= Study material =

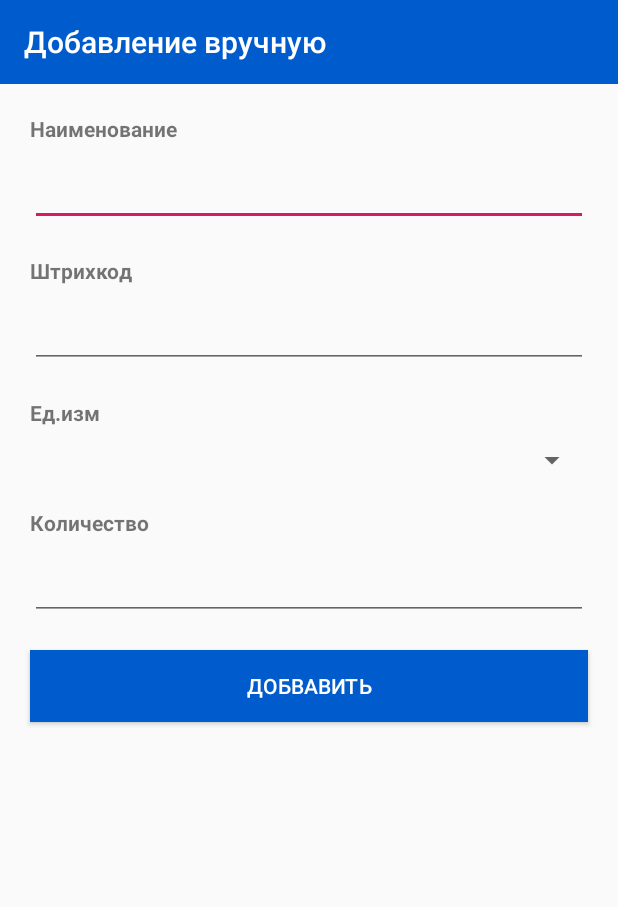
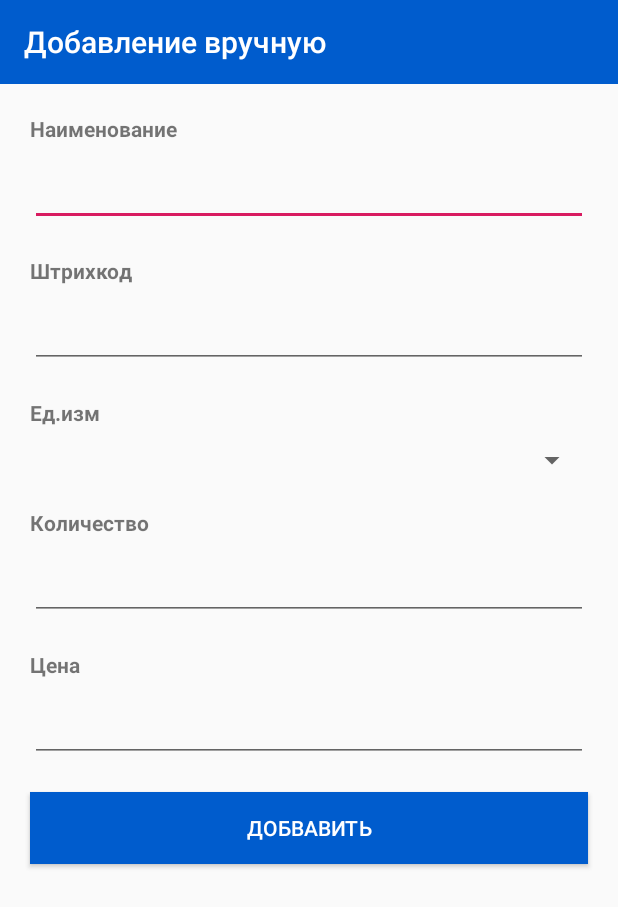
Before and after one commit to jokermt235/StomfarmAndroid, an Android app: the NewOrderAddItemManuallyActivity screen opened directly, with no data from a screen before it, on a phone screen of 412 x 824 dp. Shown: the top 907 px of the screen. Run offline under Robolectric (Android 15) with nearby library versions, the phone set to English and light mode, and no system bars; network calls fail.

Commit message:
Adding order logic

```diff
--- a/app/src/main/AndroidManifest.xml
+++ b/app/src/main/AndroidManifest.xml
@@ -17,6 +17,7 @@
         android:noHistory="true"
         android:roundIcon="@mipmap/ic_launcher_round"
         android:supportsRtl="true"
+        android:networkSecurityConfig="@xml/network_security_config"
         android:theme="@style/AppTheme">
         <activity android:name=".view.MainActivity">
             <intent-filter>
--- a/app/src/main/java/devel/exesoft/com/accshop/view/MainActivity.java
+++ b/app/src/main/java/devel/exesoft/com/accshop/view/MainActivity.java
@@ -12,6 +12,7 @@ import android.util.Log;
 
 import devel.exesoft.com.accshop.R;
 import devel.exesoft.com.accshop.controller.SynchController;
+import devel.exesoft.com.accshop.controller.UserController;
 import devel.exesoft.com.accshop.databinding.ActivityMainBinding;
 import devel.exesoft.com.accshop.view_model.MainViewModel;
 import io.realm.Realm;
--- a/app/src/main/java/devel/exesoft/com/accshop/view/NewOrderAddItemManuallyActivity.java
+++ b/app/src/main/java/devel/exesoft/com/accshop/view/NewOrderAddItemManuallyActivity.java
@@ -40,9 +40,12 @@ public class NewOrderAddItemManuallyActivity extends AppCompatActivity {
 
         EditText mCount = findViewById(R.id.new_order_add_manually_count_edit_text);
 
+        EditText  mPrice = findViewById(R.id.new_order_add_manually_price_edit_text);
+
         try {
             mParams.put("name", mName.getText());
             mParams.put("barcode", mBarcode.getText());
+            mParams.put("price", mPrice.getText());
             mParams.put("count", mCount.getText());
         } catch (JSONException e) {
             e.printStackTrace();
--- a/app/src/main/res/layout/activity_new_order.xml
+++ b/app/src/main/res/layout/activity_new_order.xml
@@ -1,12 +1,11 @@
 <?xml version="1.0" encoding="utf-8"?>
-<layout>
+<layout xmlns:app="http://schemas.android.com/apk/res-auto">
     <data>
         <variable
             name="viewModel"
             type="devel.exesoft.com.accshop.view_model.NewOrderModelView"/>
     </data>
 <android.support.constraint.ConstraintLayout xmlns:android="http://schemas.android.com/apk/res/android"
-    xmlns:app="http://schemas.android.com/apk/res-auto"
     xmlns:tools="http://schemas.android.com/tools"
     android:layout_width="match_parent"
     android:layout_height="match_parent"
@@ -28,7 +27,7 @@
             android:background="@color/colorToolBar"
             android:minHeight="?attr/actionBarSize"
             android:theme="?attr/actionBarTheme"
-            app:title="Новый заказ"
+            app:title="Заказы пользователя"
             app:titleTextColor="@android:color/white" />
 
         <LinearLayout
--- a/app/src/main/res/layout/activity_new_order_add_item_manually.xml
+++ b/app/src/main/res/layout/activity_new_order_add_item_manually.xml
@@ -91,7 +91,7 @@
                 android:layout_marginEnd="20dp" />
 
             <TextView
-                android:id="@+id/new_order_add_manually_count_label"
+                android:id="@+id/new_order_add_manually_count_label2"
                 android:layout_width="match_parent"
                 android:layout_height="wrap_content"
                 android:layout_marginStart="20dp"
@@ -102,6 +102,26 @@
 
             <EditText
                 android:id="@+id/new_order_add_manually_count_edit_text"
+                android:layout_width="match_parent"
+                android:layout_height="wrap_content"
+                android:layout_marginStart="20dp"
+                android:layout_marginTop="10dp"
+                android:layout_marginEnd="20dp"
+                android:ems="10"
+                android:inputType="numberSigned" />
+
+            <TextView
+                android:id="@+id/new_order_add_manually_price_label"
+                android:layout_width="match_parent"
+                android:layout_height="wrap_content"
+                android:layout_marginStart="20dp"
+                android:layout_marginTop="20dp"
+                android:layout_marginEnd="20dp"
+                android:text="Цена"
+                android:textStyle="bold" />
+
+            <EditText
+                android:id="@+id/new_order_add_manually_price_edit_text"
                 android:layout_width="match_parent"
                 android:layout_height="wrap_content"
                 android:layout_marginStart="20dp"
--- /dev/null
+++ b/app/src/main/res/xml/network_security_config.xml
@@ -0,0 +1,4 @@
+<?xml version="1.0" encoding="utf-8"?>
+<network-security-config>
+    <base-config cleartextTrafficPermitted="true"></base-config>
+</network-security-config>
```
Also changed, not shown: app/src/main/java/devel/exesoft/com/accshop/controller/SynchController.java (+7 -1 lines), app/src/main/java/devel/exesoft/com/accshop/model/Orderitem.java (+28 -11 lines), app/src/main/java/devel/exesoft/com/accshop/view/HomeActivity.java (+12 -0 lines), app/src/main/java/devel/exesoft/com/accshop/view/NewOrderActivtiy.java (+59 -15 lines), app/src/main/java/devel/exesoft/com/accshop/view/OrdersActivity.java (+53 -0 lines), 2 other files.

= What you will do =
Looking at the entries, work out how many lines include the word "EditText" and give the number by itself.

= Answer to the problem =
4